Running in his eyes is a journey, and through his coaching he aims to make everyone’s journeys more enjoyable.
As well as running, you’ll find Ant regularly taking part in triathlons, from sprint distance up to full Ironmans.
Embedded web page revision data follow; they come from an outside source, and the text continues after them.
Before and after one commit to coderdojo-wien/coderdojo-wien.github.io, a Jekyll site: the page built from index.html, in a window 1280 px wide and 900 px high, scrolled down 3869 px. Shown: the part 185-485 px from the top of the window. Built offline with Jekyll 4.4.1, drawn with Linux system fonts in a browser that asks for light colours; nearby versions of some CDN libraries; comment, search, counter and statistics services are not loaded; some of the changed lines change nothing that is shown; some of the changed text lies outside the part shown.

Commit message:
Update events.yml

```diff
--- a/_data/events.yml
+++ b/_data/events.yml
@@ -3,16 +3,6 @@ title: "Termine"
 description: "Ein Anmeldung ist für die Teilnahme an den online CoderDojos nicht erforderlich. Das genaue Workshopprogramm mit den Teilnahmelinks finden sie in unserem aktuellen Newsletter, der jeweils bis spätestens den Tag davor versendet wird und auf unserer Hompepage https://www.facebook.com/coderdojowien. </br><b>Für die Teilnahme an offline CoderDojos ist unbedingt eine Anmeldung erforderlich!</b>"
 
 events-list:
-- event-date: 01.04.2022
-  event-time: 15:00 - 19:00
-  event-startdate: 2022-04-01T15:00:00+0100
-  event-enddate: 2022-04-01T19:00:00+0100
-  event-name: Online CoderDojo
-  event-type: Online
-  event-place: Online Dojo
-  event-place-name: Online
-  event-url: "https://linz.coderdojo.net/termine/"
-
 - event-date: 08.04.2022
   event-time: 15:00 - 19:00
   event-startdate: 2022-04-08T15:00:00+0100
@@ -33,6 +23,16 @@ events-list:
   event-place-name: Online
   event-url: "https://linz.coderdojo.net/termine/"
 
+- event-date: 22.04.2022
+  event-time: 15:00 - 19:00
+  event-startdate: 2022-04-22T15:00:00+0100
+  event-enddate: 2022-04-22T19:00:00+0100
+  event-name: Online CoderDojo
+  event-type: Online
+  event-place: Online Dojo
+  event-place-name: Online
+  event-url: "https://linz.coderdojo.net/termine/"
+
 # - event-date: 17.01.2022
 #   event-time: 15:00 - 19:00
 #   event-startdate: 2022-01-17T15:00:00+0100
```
He also has a big weakness in the forms of Papa John’s pizza and Ben & Jerry’s ice cream, so if you ever want to get an easier session, thats one way to get one!